• DATA PROVIDED:
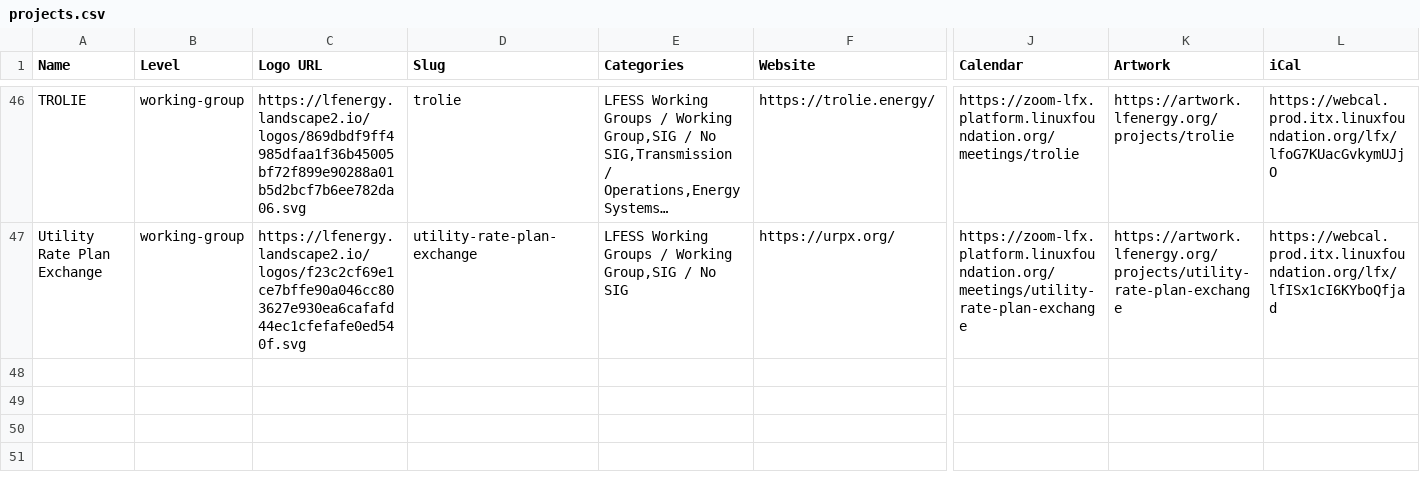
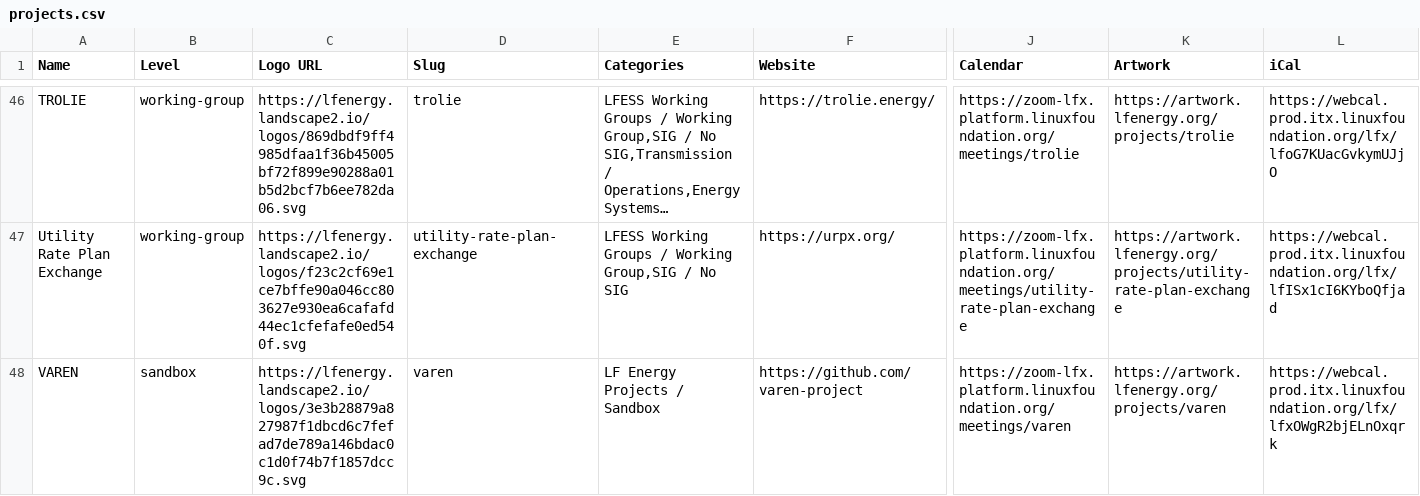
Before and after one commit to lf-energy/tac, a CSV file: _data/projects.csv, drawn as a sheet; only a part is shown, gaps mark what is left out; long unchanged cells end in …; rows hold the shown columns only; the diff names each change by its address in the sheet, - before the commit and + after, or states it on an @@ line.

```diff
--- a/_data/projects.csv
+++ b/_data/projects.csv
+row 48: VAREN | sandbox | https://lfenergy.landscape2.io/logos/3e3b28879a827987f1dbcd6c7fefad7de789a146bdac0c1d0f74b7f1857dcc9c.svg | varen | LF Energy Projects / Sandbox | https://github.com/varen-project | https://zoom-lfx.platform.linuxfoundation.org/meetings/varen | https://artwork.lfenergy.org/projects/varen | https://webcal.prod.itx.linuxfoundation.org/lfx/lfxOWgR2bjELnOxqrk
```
* * *
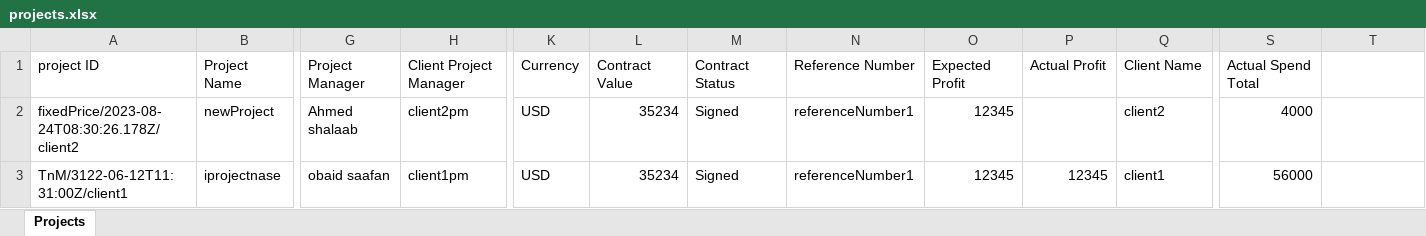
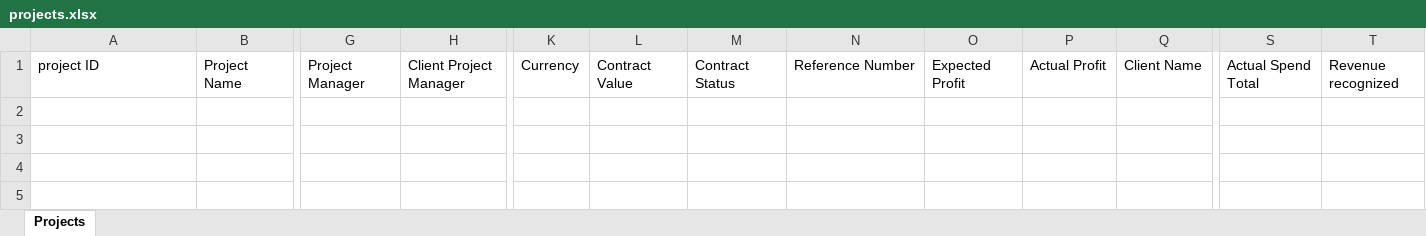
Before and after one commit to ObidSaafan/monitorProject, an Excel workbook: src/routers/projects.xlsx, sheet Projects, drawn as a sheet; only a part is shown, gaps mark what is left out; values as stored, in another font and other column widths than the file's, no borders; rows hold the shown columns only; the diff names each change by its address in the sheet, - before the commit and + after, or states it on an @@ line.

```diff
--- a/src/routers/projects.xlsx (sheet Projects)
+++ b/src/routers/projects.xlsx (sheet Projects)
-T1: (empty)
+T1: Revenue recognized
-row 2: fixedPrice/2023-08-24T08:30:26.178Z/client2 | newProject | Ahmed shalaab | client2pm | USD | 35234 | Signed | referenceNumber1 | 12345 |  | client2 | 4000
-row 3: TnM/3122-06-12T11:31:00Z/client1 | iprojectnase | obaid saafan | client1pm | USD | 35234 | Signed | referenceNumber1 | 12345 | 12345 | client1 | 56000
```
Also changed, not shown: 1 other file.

• REQUIRED ACTION: Please return each line of the data above in which the word "columns" occurs.

• WRITTEN RESPONSE:
Before and after one commit to lf-energy/tac, a CSV file: _data/projects.csv, drawn as a sheet; only a part is shown, gaps mark what is left out; long unchanged cells end in …; rows hold the shown columns only; the diff names each change by its address in the sheet, - before the commit and + after, or states it on an @@ line.
Before and after one commit to ObidSaafan/monitorProject, an Excel workbook: src/routers/projects.xlsx, sheet Projects, drawn as a sheet; only a part is shown, gaps mark what is left out; values as stored, in another font and other column widths than the file's, no borders; rows hold the shown columns only; the diff names each change by its address in the sheet, - before the commit and + after, or states it on an @@ line.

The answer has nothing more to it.